Task item: Below you will find a set of lines. Repeat them all exactly.

### Records supplied ###

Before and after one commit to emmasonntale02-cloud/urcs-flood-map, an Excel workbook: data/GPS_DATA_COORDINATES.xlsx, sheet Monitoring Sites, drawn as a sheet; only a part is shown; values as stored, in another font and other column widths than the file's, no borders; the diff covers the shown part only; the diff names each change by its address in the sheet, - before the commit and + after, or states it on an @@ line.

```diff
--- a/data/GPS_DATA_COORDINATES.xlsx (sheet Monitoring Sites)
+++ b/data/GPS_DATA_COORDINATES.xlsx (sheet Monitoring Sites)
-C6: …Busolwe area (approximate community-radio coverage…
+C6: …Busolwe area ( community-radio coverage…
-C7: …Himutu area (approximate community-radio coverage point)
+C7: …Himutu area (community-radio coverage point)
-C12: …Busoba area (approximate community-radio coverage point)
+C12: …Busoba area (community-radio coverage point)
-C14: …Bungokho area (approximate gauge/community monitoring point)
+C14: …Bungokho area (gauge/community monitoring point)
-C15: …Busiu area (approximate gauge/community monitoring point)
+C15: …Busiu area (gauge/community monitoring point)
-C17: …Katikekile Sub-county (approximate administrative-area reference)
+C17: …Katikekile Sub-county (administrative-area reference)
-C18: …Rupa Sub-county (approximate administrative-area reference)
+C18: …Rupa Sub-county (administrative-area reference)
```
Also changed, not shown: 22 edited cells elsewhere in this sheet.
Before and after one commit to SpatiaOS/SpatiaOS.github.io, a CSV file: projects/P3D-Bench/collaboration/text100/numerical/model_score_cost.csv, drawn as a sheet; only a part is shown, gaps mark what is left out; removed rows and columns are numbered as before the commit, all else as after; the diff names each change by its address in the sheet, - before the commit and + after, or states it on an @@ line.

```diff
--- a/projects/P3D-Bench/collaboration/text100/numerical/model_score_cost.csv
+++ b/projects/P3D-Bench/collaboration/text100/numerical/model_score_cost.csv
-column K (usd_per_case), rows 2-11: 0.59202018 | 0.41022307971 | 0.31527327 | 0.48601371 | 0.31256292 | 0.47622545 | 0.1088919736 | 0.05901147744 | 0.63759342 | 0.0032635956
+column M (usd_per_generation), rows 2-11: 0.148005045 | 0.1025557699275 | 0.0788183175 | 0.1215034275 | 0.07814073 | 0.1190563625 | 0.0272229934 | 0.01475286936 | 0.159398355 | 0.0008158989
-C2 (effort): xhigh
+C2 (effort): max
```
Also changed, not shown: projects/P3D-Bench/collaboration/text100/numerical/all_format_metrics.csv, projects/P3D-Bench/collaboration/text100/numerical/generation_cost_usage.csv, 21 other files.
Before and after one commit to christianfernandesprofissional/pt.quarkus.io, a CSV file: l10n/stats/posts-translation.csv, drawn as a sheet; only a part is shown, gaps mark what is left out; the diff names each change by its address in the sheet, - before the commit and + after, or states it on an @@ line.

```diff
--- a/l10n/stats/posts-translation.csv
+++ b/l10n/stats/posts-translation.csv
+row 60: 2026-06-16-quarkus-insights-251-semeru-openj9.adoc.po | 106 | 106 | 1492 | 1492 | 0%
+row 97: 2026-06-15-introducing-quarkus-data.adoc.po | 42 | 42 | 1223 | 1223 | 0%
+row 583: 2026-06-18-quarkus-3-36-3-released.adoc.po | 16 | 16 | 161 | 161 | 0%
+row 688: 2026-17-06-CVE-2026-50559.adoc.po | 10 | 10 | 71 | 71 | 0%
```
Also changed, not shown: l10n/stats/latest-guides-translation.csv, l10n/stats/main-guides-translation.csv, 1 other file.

###

Output of the task:
Before and after one commit to emmasonntale02-cloud/urcs-flood-map, an Excel workbook: data/GPS_DATA_COORDINATES.xlsx, sheet Monitoring Sites, drawn as a sheet; only a part is shown; values as stored, in another font and other column widths than the file's, no borders; the diff covers the shown part only; the diff names each change by its address in the sheet, - before the commit and + after, or states it on an @@ line.

```diff
--- a/data/GPS_DATA_COORDINATES.xlsx (sheet Monitoring Sites)
+++ b/data/GPS_DATA_COORDINATES.xlsx (sheet Monitoring Sites)
-C6: …Busolwe area (approximate community-radio coverage…
+C6: …Busolwe area ( community-radio coverage…
-C7: …Himutu area (approximate community-radio coverage point)
+C7: …Himutu area (community-radio coverage point)
-C12: …Busoba area (approximate community-radio coverage point)
+C12: …Busoba area (community-radio coverage point)
-C14: …Bungokho area (approximate gauge/community monitoring point)
+C14: …Bungokho area (gauge/community monitoring point)
-C15: …Busiu area (approximate gauge/community monitoring point)
+C15: …Busiu area (gauge/community monitoring point)
-C17: …Katikekile Sub-county (approximate administrative-area reference)
+C17: …Katikekile Sub-county (administrative-area reference)
-C18: …Rupa Sub-county (approximate administrative-area reference)
+C18: …Rupa Sub-county (administrative-area reference)
```
Also changed, not shown: 22 edited cells elsewhere in this sheet.
Before and after one commit to SpatiaOS/SpatiaOS.github.io, a CSV file: projects/P3D-Bench/collaboration/text100/numerical/model_score_cost.csv, drawn as a sheet; only a part is shown, gaps mark what is left out; removed rows and columns are numbered as before the commit, all else as after; the diff names each change by its address in the sheet, - before the commit and + after, or states it on an @@ line.

```diff
--- a/projects/P3D-Bench/collaboration/text100/numerical/model_score_cost.csv
+++ b/projects/P3D-Bench/collaboration/text100/numerical/model_score_cost.csv
-column K (usd_per_case), rows 2-11: 0.59202018 | 0.41022307971 | 0.31527327 | 0.48601371 | 0.31256292 | 0.47622545 | 0.1088919736 | 0.05901147744 | 0.63759342 | 0.0032635956
+column M (usd_per_generation), rows 2-11: 0.148005045 | 0.1025557699275 | 0.0788183175 | 0.1215034275 | 0.07814073 | 0.1190563625 | 0.0272229934 | 0.01475286936 | 0.159398355 | 0.0008158989
-C2 (effort): xhigh
+C2 (effort): max
```
Also changed, not shown: projects/P3D-Bench/collaboration/text100/numerical/all_format_metrics.csv, projects/P3D-Bench/collaboration/text100/numerical/generation_cost_usage.csv, 21 other files.
Before and after one commit to christianfernandesprofissional/pt.quarkus.io, a CSV file: l10n/stats/posts-translation.csv, drawn as a sheet; only a part is shown, gaps mark what is left out; the diff names each change by its address in the sheet, - before the commit and + after, or states it on an @@ line.

```diff
--- a/l10n/stats/posts-translation.csv
+++ b/l10n/stats/posts-translation.csv
+row 60: 2026-06-16-quarkus-insights-251-semeru-openj9.adoc.po | 106 | 106 | 1492 | 1492 | 0%
+row 97: 2026-06-15-introducing-quarkus-data.adoc.po | 42 | 42 | 1223 | 1223 | 0%
+row 583: 2026-06-18-quarkus-3-36-3-released.adoc.po | 16 | 16 | 161 | 161 | 0%
+row 688: 2026-17-06-CVE-2026-50559.adoc.po | 10 | 10 | 71 | 71 | 0%
```
Also changed, not shown: l10n/stats/latest-guides-translation.csv, l10n/stats/main-guides-translation.csv, 1 other file.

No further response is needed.